The crying syndrome, for example, includes the area of the body from the solar plexus up, and covers the chest, head and neck areas. Physical problems in these areas are said to indicate an underlying inability to make a decision about something important to the individual. Other common problems with this syndrome are sinus problems, migraines, constriction of the throat muscles, grinding of the teeth and canker sores in the mouth.
The sexual frustration or guilt syndrome, on the other hand, affects the stomach, groin and lower back. Problems in these areas can indicate possible sexual frustration, sexual guilt, guilt about infidelity and feelings of sexual inadequacy. Physical symptoms may include stomach cramps, constipation, acid stomach, excessive menstrual cramps or bleeding, bladder infections, kidney problems or prostate problems.
Consequently, each area of the body was found to correspond to a different emotional dilemma or problem and when left unexpressed, the physical symptoms in those areas developed. Interestingly, when the related emotions were identified and finally expressed by the client and dealt with, the physical symptoms reduced and disappeared.
Other health professionals and authors such as Deepak Chopra, Caroline Myss and Judith Orloff have all written about this connection between the mind and the body as well, providing information about how different somatic symptoms correlate emotionally and how the different areas of the body express these issues. It’s like learning a foreign language, but once you understand it, your body has a whole new way to communicate and you have a way to understand it.
When we can look at our bodies not only as a tool to function, move and get things done in the world, but also as a communication device and a feedback loop, we are provided with a lot more information about what is going on internally within us and what unresolved issues and emotions we may need to look at. The symptoms don’t need to be seen as bad, but rather as an opportunity to wonder what the body is trying to express and a signal that we need to stop and pay attention. This is a good moment to pause and to take stock of what is going on in your life and the potential stressors or unexpressed feelings you may be holding in. Even if the immediate stressors can’t be removed, by taking some time to notice what’s really going on with your body, acknowledging the problem, and “listening” to it, you may already reduce some of the symptoms. Then by finding ways to “let out” the emotions, again, through things like physical exercise, journaling, talking to a friend, playing music, etc., you are honoring the emotion and providing a space for it to be expressed.
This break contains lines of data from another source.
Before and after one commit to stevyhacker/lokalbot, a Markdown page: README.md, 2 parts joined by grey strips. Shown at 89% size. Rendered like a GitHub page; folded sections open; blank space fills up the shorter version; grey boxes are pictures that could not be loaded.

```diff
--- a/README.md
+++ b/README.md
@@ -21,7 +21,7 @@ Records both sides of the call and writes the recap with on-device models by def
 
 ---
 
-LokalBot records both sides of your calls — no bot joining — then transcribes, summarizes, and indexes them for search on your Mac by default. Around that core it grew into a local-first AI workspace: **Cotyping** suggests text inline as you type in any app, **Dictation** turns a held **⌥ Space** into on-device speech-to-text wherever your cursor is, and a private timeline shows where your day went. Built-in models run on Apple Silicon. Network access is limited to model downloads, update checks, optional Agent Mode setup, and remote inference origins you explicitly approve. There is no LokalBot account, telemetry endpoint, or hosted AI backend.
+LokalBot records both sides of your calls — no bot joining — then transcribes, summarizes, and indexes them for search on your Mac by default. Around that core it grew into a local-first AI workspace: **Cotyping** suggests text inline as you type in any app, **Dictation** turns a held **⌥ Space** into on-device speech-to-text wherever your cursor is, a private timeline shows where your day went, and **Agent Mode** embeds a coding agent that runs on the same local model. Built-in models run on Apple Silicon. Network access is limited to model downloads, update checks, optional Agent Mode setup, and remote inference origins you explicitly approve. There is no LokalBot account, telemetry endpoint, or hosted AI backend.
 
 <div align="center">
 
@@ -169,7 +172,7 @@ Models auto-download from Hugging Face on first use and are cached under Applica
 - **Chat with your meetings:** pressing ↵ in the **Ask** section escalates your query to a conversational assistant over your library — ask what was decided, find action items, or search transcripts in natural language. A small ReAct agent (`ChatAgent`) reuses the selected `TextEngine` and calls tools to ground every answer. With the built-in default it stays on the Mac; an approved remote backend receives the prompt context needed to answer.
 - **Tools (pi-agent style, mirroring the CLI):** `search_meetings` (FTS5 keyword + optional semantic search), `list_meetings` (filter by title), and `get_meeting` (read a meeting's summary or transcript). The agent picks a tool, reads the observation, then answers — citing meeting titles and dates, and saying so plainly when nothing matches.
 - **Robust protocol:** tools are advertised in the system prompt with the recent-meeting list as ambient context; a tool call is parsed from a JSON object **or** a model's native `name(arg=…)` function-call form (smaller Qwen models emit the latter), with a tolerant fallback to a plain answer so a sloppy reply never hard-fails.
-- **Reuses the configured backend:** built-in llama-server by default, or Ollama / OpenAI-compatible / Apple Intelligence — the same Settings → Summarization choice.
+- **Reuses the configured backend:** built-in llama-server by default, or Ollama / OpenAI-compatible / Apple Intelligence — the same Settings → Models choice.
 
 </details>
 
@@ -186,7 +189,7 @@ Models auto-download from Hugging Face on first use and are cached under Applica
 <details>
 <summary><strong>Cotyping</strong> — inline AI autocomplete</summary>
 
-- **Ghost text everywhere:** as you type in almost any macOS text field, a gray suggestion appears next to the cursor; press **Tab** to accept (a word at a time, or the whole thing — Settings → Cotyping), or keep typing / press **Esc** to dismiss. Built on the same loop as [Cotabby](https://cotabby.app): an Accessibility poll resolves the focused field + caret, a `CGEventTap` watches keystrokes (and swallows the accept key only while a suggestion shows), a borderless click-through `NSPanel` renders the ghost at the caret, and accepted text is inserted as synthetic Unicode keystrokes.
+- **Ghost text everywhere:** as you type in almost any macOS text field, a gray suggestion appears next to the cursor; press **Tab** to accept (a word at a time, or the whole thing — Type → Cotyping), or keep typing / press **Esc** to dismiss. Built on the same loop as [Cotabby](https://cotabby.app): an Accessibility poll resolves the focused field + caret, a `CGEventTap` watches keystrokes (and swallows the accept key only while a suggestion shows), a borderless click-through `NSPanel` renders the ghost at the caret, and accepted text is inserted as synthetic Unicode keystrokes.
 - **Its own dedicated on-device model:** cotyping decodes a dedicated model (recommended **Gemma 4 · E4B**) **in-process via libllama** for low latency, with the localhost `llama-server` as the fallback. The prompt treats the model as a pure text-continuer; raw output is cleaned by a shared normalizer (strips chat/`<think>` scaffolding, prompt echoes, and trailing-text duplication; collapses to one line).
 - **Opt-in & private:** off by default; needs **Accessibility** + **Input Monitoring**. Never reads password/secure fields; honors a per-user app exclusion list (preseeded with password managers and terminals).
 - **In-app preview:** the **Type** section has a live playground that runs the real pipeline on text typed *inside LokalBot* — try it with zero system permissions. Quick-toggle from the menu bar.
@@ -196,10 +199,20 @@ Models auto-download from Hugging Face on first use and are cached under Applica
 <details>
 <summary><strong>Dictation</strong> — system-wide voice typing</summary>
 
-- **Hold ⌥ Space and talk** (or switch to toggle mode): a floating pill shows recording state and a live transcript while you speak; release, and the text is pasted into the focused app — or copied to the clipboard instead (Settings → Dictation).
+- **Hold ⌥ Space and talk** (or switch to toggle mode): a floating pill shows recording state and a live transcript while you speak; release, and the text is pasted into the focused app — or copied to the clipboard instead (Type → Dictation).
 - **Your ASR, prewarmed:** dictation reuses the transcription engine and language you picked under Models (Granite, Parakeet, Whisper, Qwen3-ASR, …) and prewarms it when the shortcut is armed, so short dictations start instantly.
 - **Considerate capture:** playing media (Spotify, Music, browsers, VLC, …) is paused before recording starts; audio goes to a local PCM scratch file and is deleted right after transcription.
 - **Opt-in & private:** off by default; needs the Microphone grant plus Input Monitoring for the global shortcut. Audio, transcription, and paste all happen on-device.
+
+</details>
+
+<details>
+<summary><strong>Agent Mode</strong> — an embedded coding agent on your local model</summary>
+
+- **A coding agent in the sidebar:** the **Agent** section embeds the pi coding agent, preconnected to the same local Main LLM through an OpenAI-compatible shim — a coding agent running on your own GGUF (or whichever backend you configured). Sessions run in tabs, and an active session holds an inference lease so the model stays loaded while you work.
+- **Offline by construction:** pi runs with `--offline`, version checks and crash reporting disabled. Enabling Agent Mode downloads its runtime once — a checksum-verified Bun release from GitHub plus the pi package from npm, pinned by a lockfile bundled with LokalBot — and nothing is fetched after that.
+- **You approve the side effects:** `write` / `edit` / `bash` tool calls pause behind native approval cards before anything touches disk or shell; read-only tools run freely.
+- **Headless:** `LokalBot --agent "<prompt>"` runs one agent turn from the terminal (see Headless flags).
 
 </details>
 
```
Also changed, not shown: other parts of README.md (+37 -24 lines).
The most important thing when you are experiencing a physical problem is not to ignore it. After seeing a doctor to rule out any physical causes begin to ask yourself what underlying message the body is trying to communicate to you. What feelings, emotional stressors or difficulties are you not acknowledging or expressing in your life? What emotional needs are possibly being ignored or unfulfilled? Once you have identified some of the possibilities, you can then work towards finding ways to express these emotions or needs in a healthy way. This process can be liberating and also difficult at times depending on how deep the emotion has been buried or the intensity of it. However, with the knowledge of where the real problem is coming from, you have the potential to alleviate and eliminate these psychosomatic symptoms for good.